PROBLEM TO SOLVE
In the records below, count each line where the word "background" appears, and reply with that number only.

Front-end code change data
□ □ □ □ □
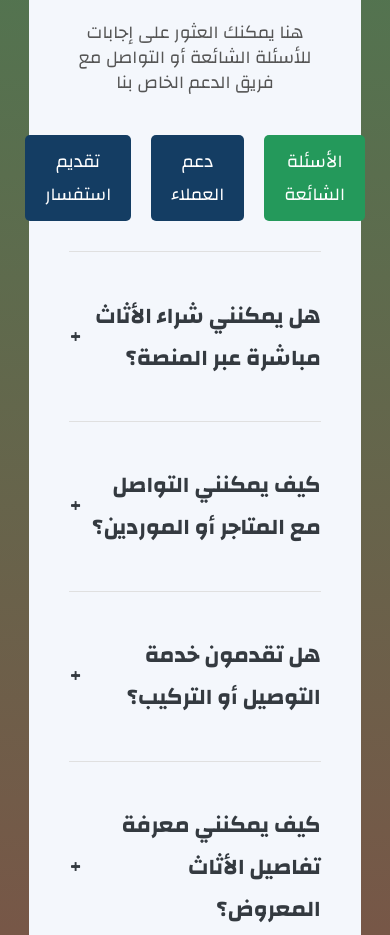
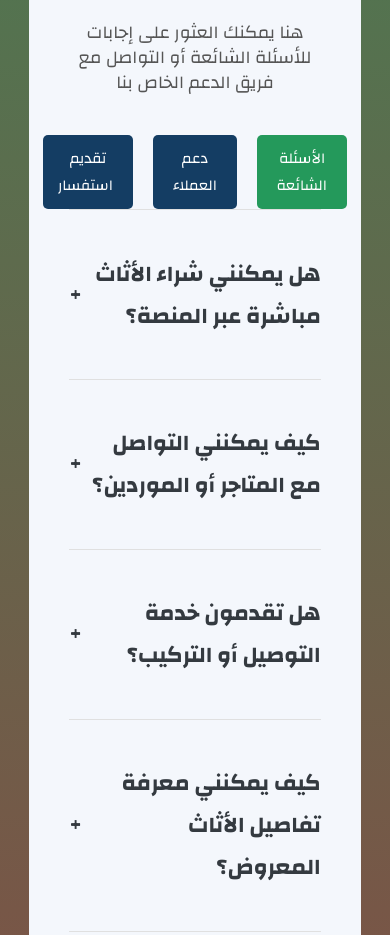
Before and after one commit to ibrahim99035/exsagency, a React (Vite) app in the folder client/: page /help-center in a window 390 px wide. Shown: the part 1240-2175 px from the top of the page. Built offline with nearby package versions, Linux system fonts and the light colour scheme.

Commit message:
Help Center Menu  Component Responsive fixed

```diff
--- a/client/src/docs/HelpCenter/HelpCenter.css
+++ b/client/src/docs/HelpCenter/HelpCenter.css
@@ -126,3 +126,14 @@
 .submit-button:hover {
     background-color: #24995b;
 }
+
+@media (max-width: 768px) {
+    .help-center-menu {
+        max-width: 90%;
+        margin: auto;
+    }
+    .menu-button{
+        max-width: 90px;
+        font-size: 15px;
+    }
+}
```
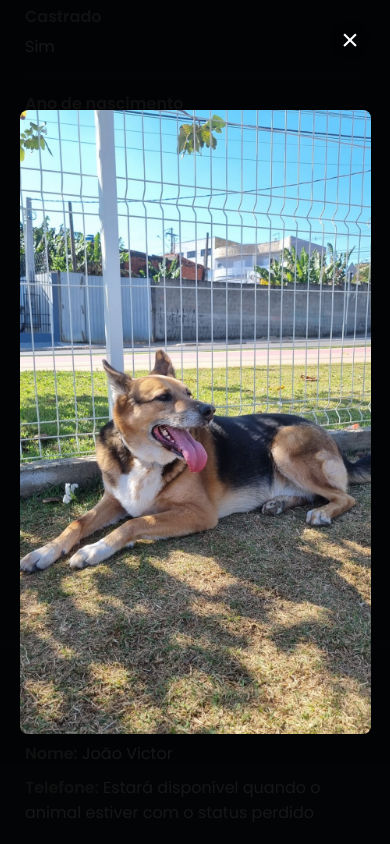
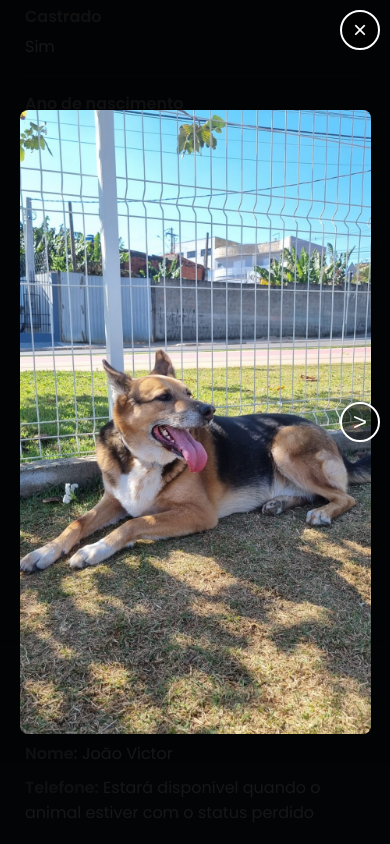
Before and after one commit to jvp116/pingo-status, a plain HTML site: page index.html in a window 390 px wide. Both pictures are taken after a click on the picture 107 px from the left and 1092 px from the top of the page. Shown: the part 670-1514 px from the top of the page. Drawn offline with Linux system fonts and the light colour scheme; no server answers.

Commit message:
feat: improve ux ui

```diff
--- a/index.html
+++ b/index.html
@@ -242,6 +242,8 @@
             border-radius: 8px;
             transform: scale(0.9);
             transition: transform 0.3s ease;
+            user-select: none;
+            -webkit-user-select: none;
         }
 
         .image-modal.open .modal-image {
@@ -249,26 +251,81 @@
         }
 
         .close-image-modal {
-            position: absolute;
+            position: fixed;
             top: 20px;
             right: 20px;
             color: white;
             font-size: 30px;
             cursor: pointer;
-            background: none;
-            border: none;
-            width: 40px;
-            height: 40px;
+            background: rgba(0, 0, 0, 0.5);
+            border: 2px solid white;
+            width: 44px;
+            height: 44px;
             display: flex;
             align-items: center;
             justify-content: center;
             border-radius: 50%;
-            background-color: rgba(0, 0, 0, 0.5);
             transition: background-color 0.3s ease;
+            z-index: 1010;
+            -webkit-tap-highlight-color: transparent;
         }
 
         .close-image-modal:hover {
             background-color: rgba(0, 0, 0, 0.8);
+        }
+
+        .image-nav-button {
+            position: fixed;
+            top: 50%;
+            transform: translateY(-50%);
+            background: rgba(0, 0, 0, 0.5);
+            color: white;
+            border: 2px solid white;
+            width: 44px;
+            height: 44px;
+            border-radius: 50%;
+            display: flex;
+            align-items: center;
+            justify-content: center;
+            cursor: pointer;
+            z-index: 1010;
+            transition: background-color 0.3s ease;
+            -webkit-tap-highlight-color: transparent;
+        }
+
+        .prev-image {
+            left: 20px;
+        }
+
+        .next-image {
+            right: 20px;
+        }
+
+        .image-nav-button:hover {
+            background-color: rgba(0, 0, 0, 0.8);
+        }
+
+        @media (max-width: 600px) {
+
+            .close-image-modal,
+            .image-nav-button {
+                width: 40px;
+                height: 40px;
+                font-size: 24px;
+            }
+
+            .close-image-modal {
+                top: 10px;
+                right: 10px;
+            }
+
+            .prev-image {
+                left: 10px;
+            }
+
+            .next-image {
+                right: 10px;
+            }
         }
 
         .modal.open {
@@ -439,7 +496,8 @@
             <div class="detail-item"><span>Ano de nascimento</span><span>2019</span></div>
             <div class="detail-item"><span>Localização</span><span>Hortolândia - SP</span></div>
             <div class="detail-item"><span>Última atualização</span><span id="lastUpdated"></span></div>
-            </div>        <div class="gallery">
+        </div>
+        <div class="gallery">
             <img src="pingo1.jpg" alt="Pingo 1">
             <img src="pingo2.jpg" alt="Pingo 2">
             <img src="pingo3.jpg" alt="Pingo 3">
@@ -483,6 +541,8 @@
     <!-- Modal de Imagem -->
     <div id="imageModal" class="image-modal">
         <button class="close-image-modal" id="closeImageModal">&times;</button>
+        <button class="image-nav-button prev-image" id="prevImage">&lt;</button>
+        <button class="image-nav-button next-image" id="nextImage">&gt;</button>
         <img class="modal-image" id="modalImage" src="" alt="Imagem ampliada">
     </div>
 
@@ -758,12 +818,17 @@
                 const imageModal = document.getElementById('imageModal');
                 const modalImage = document.getElementById('modalImage');
                 const closeImageBtn = document.getElementById('closeImageModal');
+                const prevImageBtn = document.getElementById('prevImage');
+                const nextImageBtn = document.getElementById('nextImage');
                 const galleryImages = document.querySelectorAll('.gallery img');
+                let currentImageIndex = 0;
 
-                function openImageModal(imageSrc) {
+                function openImageModal(imageSrc, index) {
                     modalImage.src = imageSrc;
+                    currentImageIndex = index;
                     imageModal.classList.add('open');
                     document.body.style.overflow = 'hidden';
+                    updateNavigationButtons();
                 }
 
                 function closeImageModal() {
@@ -771,13 +836,63 @@
                     document.body.style.overflow = '';
                 }
 
-                galleryImages.forEach(img => {
+                function updateNavigationButtons() {
+                    prevImageBtn.style.display = currentImageIndex > 0 ? 'flex' : 'none';
+                    nextImageBtn.style.display = currentImageIndex < galleryImages.length - 1 ? 'flex' : 'none';
+                }
+
+                function showNextImage() {
+                    if (currentImageIndex < galleryImages.length - 1) {
+                        currentImageIndex++;
+                        modalImage.src = galleryImages[currentImageIndex].src;
+                        updateNavigationButtons();
+                    }
+                }
+
+                function showPreviousImage() {
+                    if (currentImageIndex > 0) {
+                        currentImageIndex--;
+                        modalImage.src = galleryImages[currentImageIndex].src;
+                        updateNavigationButtons();
+                    }
+                }
+
+                // Event listeners para touch swipe
+                let touchStartX = 0;
+                let touchEndX = 0;
+
+                modalImage.addEventListener('touchstart', (e) => {
+                    touchStartX = e.changedTouches[0].screenX;
+                }, { passive: true });
+
+                modalImage.addEventListener('touchend', (e) => {
+                    touchEndX = e.changedTouches[0].screenX;
+                    handleSwipe();
+                }, { passive: true });
+
+                function handleSwipe() {
+                    const swipeThreshold = 50;
+                    const swipeDistance = touchEndX - touchStartX;
+
+                    if (Math.abs(swipeDistance) > swipeThreshold) {
+                        if (swipeDistance > 0) {
+                            showPreviousImage();
+                        } else {
+                            showNextImage();
+                        }
+                    }
+                }
+
+                galleryImages.forEach((img, index) => {
                     img.addEventListener('click', () => {
-                        openImageModal(img.src);
+                        openImageModal(img.src, index);
                     });
                 });
 
                 closeImageBtn.addEventListener('click', closeImageModal);
+                prevImageBtn.addEventListener('click', showPreviousImage);
+                nextImageBtn.addEventListener('click', showNextImage);
+
                 imageModal.addEventListener('click', (event) => {
                     if (event.target === imageModal) {
                         closeImageModal();
@@ -785,8 +900,18 @@
                 });
 
                 document.addEventListener('keydown', (event) => {
-                    if (event.key === 'Escape' && imageModal.classList.contains('open')) {
+                    if (!imageModal.classList.contains('open')) return;
+
+                    switch (event.key) {
+                        case 'Escape':
                             closeImageModal();
+                            break;
+                        case 'ArrowLeft':
+                            showPreviousImage();
+                            break;
+                        case 'ArrowRight':
+                            showNextImage();
+                            break;
                     }
                 });
             }
```
Lines whose indentation alone changed are shown as unchanged.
□ □ □ □ □
SOLVED PROBLEM
9